**ENTRIES PROVIDED**

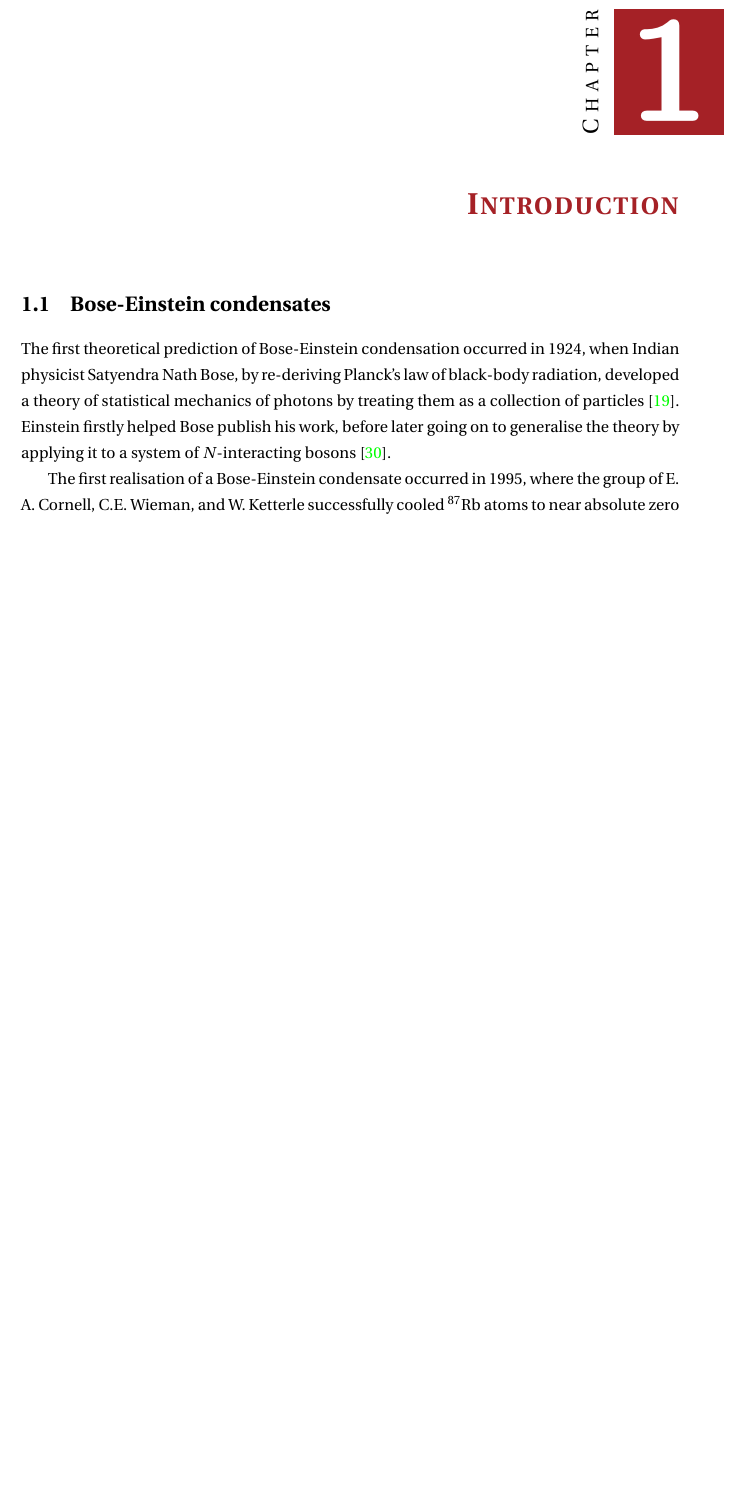
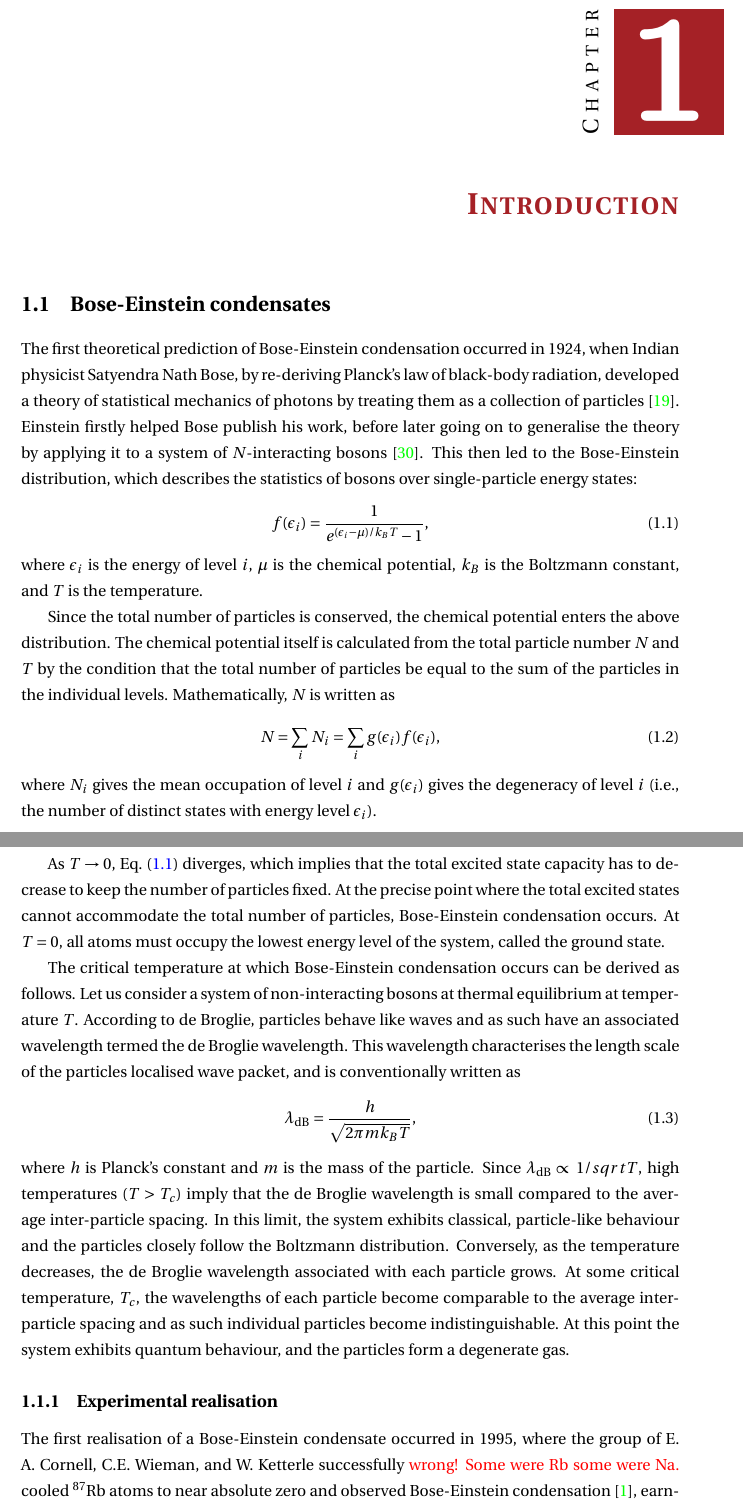
Before and after one commit to wheelerMT/thesis, a LaTeX thesis (thesis.tex, which reads tex/ch-introductions/Introduction.tex): part of page 9 of 106 before the commit and two parts of pages 9 and 10 of 107 after it, the two joined at a grey line, cut so that both start at the same text, the shorter picture padded with empty space. Compiled offline with pdfLaTeX.

Commit message:
Added text

```diff
--- a/tex/ch-introductions/Introduction.tex
+++ b/tex/ch-introductions/Introduction.tex
@@ -9,9 +9,64 @@ by treating them as a collection of particles~\cite{Bose1924}.
 Einstein firstly helped Bose publish his work, before later going on to
 generalise the theory by applying it to a system of \(N\)-interacting
 bosons~\cite{Einstein1925}.
+This then led to the Bose-Einstein distribution, which describes the
+statistics of bosons over single-particle energy states:
+\begin{equation}\label{eq: Bose-Einstein-distribution}
+    f(\epsilon_i) = \frac{1}{e^{(\epsilon_i-\mu)/k_B T} - 1},
+\end{equation}
+where \(\epsilon_i\) is the energy of level \(i\), \(\mu \) is the chemical
+potential, \(k_B\) is the Boltzmann constant, and \(T\) is the temperature.
 
+Since the total number of particles is conserved, the chemical potential enters
+the above distribution.
+The chemical potential itself is calculated from the total particle number \(N\)
+and \(T\) by the condition that the total number of particles be equal to the
+sum of the particles in the individual levels.
+Mathematically, \(N\) is written as
+\begin{equation}
+    N = \sum_i N_i = \sum_i g(\epsilon_i)f(\epsilon_i),
+\end{equation}
+where \(N_i\) gives the mean occupation of level \(i\) and \(g(\epsilon_i)\)
+gives the degeneracy of level \(i\) (i.e., the number of distinct states with
+energy level \(\epsilon_i\)).
+
+As \(T \rightarrow 0\), Eq.~\eqref{eq: Bose-Einstein-distribution} diverges,
+which implies that the total excited state capacity has to decrease to keep
+the number of particles fixed.
+At the precise point where the total excited states cannot accommodate the total
+number of particles, Bose-Einstein condensation occurs.
+At \(T=0\), all atoms must occupy the lowest energy level of the system, called
+the ground state.
+
+The critical temperature at which Bose-Einstein condensation occurs can be
+derived as follows.
+Let us consider a system of non-interacting bosons at thermal equilibrium at
+temperature \(T\).
+According to de Broglie, particles behave like waves and as such have an
+associated wavelength termed the de Broglie wavelength.
+This wavelength characterises the length scale of the particles localised
+wave packet, and is conventionally written as
+\begin{equation}
+    \lambda_\text{dB} = \frac{h}{\sqrt{2\pi mk_B T}},
+\end{equation}
+where \(h\) is Planck's constant and \(m\) is the mass of the particle.
+Since \(\lambda_\text{dB} \propto 1 / sqrt{T}\), high temperatures (\(T > T_c\))
+imply that the de Broglie wavelength is small compared to the average
+inter-particle spacing.
+In this limit, the system exhibits classical, particle-like behaviour and the
+particles closely follow the Boltzmann distribution.
+Conversely, as the temperature decreases, the de Broglie wavelength associated
+with each particle grows.
+At some critical temperature, \(T_c\), the wavelengths of each particle become
+comparable to the average inter-particle spacing and as such individual
+particles become indistinguishable.
+At this point the system exhibits quantum behaviour, and the particles form a
+degenerate gas.
+
+\subsection{Experimental realisation}
 The first realisation of a Bose-Einstein condensate occurred in 1995, where the
-group of E. A. Cornell, C.E. Wieman, and W. Ketterle successfully cooled
+group of E. A. Cornell, C.E. Wieman, and W. Ketterle successfully
+\textcolor{red}{wrong! Some were Rb some were Na.} cooled
 \( ^{87}\text{Rb}\) atoms to near absolute zero and observed Bose-Einstein
 condensation~\cite{Anderson1995}, earning them the 2001 Nobel Prize in Physics.
 This pioneering work gave birth to a whole new field of research, one which is
```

**BRIEF**
Copy out every line above where "states" is present.

**TASK RESULT**
+statistics of bosons over single-particle energy states:
+gives the degeneracy of level \(i\) (i.e., the number of distinct states with
+At the precise point where the total excited states cannot accommodate the total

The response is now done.